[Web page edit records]
[Start of Attachment]

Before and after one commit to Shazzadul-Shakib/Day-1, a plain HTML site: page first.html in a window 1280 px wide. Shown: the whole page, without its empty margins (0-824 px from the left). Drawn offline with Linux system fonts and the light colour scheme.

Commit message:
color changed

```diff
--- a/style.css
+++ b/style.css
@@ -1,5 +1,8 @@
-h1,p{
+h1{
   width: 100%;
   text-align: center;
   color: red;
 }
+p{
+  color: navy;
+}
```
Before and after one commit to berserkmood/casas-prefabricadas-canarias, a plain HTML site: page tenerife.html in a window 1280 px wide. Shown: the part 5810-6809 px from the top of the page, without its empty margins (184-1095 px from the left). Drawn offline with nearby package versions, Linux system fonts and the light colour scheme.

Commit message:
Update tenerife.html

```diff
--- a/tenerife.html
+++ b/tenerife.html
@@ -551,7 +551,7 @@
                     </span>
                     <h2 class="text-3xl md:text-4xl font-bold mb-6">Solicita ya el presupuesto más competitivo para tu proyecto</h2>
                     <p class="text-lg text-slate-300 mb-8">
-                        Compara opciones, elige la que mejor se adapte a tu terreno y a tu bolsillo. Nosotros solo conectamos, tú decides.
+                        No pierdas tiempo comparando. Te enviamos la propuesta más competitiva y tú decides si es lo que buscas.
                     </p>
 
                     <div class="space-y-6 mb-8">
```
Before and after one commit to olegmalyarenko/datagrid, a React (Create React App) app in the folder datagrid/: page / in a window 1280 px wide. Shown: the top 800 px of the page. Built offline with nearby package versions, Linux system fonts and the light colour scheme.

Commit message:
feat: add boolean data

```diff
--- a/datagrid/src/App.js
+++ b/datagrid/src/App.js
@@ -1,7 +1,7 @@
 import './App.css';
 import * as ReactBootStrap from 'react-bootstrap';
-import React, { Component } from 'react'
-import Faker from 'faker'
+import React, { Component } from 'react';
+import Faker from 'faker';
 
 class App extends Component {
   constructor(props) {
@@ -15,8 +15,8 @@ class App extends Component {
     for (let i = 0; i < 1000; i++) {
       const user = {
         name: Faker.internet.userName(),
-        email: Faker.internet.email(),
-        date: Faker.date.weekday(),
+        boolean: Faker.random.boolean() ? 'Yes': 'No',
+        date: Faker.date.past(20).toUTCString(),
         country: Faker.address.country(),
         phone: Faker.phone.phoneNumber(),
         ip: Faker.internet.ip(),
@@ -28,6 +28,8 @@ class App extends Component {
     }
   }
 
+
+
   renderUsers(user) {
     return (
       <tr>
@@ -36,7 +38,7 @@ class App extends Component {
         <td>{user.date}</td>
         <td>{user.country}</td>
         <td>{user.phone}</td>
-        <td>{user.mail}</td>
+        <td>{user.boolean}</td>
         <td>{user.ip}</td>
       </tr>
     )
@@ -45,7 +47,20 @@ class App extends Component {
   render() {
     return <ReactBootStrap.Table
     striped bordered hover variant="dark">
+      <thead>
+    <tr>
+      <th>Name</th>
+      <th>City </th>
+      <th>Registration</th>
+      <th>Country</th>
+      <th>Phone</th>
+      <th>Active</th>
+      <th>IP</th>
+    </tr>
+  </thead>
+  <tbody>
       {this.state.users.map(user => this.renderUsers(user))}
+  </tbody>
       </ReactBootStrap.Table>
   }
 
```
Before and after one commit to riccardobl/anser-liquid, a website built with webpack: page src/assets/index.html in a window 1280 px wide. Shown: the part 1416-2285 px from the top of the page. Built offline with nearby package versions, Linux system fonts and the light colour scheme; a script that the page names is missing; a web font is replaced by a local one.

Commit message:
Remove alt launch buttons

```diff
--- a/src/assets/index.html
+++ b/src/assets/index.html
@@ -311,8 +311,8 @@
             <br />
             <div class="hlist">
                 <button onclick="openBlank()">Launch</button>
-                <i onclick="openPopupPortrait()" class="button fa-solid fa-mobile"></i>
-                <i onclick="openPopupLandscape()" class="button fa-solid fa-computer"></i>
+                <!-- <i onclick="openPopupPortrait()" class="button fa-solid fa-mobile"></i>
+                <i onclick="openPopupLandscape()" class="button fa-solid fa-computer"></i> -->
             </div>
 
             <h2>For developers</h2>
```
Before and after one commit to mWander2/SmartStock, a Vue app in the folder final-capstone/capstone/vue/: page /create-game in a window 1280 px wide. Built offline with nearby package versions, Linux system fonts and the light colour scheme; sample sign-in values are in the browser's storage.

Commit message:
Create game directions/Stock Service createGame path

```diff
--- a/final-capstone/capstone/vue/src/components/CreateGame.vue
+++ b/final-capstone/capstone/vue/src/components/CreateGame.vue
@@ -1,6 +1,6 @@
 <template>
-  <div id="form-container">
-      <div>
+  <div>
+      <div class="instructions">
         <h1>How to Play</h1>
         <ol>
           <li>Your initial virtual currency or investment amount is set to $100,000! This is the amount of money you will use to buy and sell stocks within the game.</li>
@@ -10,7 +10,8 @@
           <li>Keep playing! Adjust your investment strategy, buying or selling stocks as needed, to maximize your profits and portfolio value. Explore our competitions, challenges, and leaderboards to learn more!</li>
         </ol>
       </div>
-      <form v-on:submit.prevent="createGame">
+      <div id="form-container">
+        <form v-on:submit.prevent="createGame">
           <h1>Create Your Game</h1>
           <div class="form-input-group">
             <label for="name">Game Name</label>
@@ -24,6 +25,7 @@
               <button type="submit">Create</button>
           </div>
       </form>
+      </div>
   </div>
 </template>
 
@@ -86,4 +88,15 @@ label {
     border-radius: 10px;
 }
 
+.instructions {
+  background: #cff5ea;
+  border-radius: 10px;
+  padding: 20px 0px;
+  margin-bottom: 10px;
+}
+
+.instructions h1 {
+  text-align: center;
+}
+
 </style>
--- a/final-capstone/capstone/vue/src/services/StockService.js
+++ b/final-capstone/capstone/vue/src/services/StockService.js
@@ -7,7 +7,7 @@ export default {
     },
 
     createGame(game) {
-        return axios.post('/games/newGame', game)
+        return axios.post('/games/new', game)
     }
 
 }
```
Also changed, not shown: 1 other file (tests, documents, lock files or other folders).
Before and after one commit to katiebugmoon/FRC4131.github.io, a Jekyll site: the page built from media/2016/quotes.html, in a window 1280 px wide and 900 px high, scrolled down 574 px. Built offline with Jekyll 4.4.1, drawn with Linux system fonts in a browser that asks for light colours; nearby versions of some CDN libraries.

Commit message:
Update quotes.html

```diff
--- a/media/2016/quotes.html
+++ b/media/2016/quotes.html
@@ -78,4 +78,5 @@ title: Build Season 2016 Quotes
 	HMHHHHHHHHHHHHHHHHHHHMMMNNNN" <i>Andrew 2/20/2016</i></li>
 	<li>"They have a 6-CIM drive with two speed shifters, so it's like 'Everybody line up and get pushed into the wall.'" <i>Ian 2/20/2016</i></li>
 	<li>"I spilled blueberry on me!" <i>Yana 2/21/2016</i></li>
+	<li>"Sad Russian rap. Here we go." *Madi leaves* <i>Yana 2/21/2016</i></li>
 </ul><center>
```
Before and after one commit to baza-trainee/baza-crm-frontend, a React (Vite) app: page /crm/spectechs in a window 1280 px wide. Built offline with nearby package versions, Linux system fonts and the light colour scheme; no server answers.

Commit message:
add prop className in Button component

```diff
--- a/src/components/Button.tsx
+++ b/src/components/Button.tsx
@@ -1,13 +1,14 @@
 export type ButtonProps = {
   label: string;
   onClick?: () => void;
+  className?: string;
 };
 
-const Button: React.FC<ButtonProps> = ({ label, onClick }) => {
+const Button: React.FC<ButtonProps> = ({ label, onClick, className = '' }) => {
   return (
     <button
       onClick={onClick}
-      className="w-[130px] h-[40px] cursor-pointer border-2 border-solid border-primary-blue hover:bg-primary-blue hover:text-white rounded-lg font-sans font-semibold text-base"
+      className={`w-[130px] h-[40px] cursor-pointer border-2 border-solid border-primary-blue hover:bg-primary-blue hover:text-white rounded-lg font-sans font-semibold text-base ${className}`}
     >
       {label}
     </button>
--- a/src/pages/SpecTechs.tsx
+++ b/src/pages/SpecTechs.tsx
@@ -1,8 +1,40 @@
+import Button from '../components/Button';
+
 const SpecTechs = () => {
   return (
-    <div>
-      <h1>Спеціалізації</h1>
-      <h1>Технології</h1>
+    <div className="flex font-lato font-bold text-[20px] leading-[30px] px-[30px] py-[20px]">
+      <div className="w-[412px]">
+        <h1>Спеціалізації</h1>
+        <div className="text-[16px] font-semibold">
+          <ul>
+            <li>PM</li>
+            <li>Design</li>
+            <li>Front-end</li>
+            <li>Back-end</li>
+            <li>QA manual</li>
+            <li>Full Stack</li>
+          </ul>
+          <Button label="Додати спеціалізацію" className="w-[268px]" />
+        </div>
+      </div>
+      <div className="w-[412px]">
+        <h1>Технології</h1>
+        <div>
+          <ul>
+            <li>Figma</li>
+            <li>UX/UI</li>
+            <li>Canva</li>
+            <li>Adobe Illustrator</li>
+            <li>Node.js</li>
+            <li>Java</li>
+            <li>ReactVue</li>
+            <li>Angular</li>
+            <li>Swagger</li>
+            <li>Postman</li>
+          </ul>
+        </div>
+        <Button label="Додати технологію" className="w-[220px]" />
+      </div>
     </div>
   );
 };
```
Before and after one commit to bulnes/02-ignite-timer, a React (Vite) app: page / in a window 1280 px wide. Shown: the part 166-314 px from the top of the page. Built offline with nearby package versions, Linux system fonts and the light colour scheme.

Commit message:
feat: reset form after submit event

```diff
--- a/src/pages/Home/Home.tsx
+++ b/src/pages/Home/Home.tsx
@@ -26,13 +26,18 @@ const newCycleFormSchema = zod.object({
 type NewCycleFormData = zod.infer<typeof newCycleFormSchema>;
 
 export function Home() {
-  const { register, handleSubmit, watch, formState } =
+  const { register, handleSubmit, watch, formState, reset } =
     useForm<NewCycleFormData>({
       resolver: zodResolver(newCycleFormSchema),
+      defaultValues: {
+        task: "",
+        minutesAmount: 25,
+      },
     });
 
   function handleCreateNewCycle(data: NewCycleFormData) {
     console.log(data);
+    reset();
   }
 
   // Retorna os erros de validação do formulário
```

[End of Attachment]

◆ **WHAT TO WORK ON**
Find the lines in the entries above where "label" occurs, and copy each of them.

◆ **TASK OUTPUT**
             <label for="name">Game Name</label>
@@ -86,4 +88,15 @@ label {
   label: string;
-const Button: React.FC<ButtonProps> = ({ label, onClick }) => {
+const Button: React.FC<ButtonProps> = ({ label, onClick, className = '' }) => {
       {label}
+          <Button label="Додати спеціалізацію" className="w-[268px]" />
+        <Button label="Додати технологію" className="w-[220px]" />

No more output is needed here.